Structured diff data
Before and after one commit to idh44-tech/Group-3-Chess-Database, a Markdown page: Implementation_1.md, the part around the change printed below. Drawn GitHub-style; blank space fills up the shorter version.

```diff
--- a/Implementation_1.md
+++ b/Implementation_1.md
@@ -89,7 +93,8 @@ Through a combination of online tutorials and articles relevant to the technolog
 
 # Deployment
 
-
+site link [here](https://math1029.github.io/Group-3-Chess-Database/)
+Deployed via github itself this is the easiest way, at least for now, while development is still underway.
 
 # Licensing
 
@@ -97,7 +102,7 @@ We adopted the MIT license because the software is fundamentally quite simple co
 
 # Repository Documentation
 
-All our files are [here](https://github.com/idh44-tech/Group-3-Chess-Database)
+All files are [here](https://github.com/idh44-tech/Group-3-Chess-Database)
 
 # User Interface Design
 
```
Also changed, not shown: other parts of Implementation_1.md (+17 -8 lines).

==

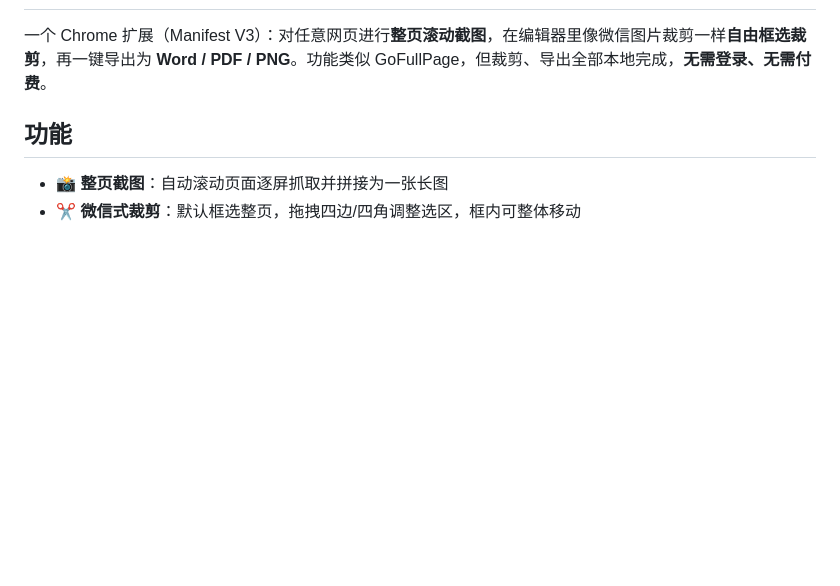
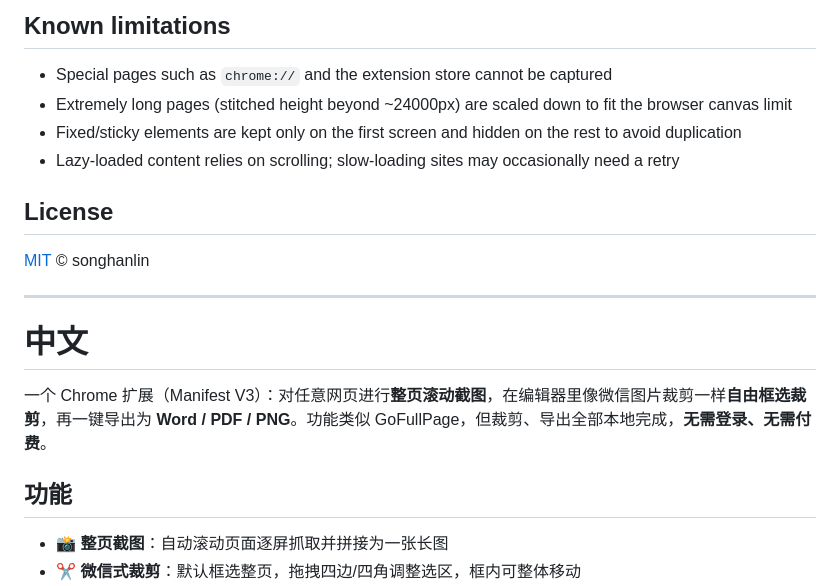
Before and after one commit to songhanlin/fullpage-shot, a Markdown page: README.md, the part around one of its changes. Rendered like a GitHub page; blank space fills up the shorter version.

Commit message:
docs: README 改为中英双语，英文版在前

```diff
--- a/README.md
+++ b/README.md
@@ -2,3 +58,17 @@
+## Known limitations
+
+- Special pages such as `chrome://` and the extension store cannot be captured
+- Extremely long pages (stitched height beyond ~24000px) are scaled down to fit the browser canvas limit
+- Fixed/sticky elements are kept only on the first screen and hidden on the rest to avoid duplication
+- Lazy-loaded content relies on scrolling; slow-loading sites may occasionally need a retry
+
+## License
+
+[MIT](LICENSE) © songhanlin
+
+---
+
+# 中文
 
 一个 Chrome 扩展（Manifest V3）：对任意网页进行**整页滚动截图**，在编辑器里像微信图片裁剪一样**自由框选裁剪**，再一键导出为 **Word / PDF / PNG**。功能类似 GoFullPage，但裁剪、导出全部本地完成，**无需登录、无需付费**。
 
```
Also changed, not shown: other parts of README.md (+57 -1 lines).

## YOUR TASK
Report how many lines above include "README". Nothing else.

## WORKED SOLUTION
5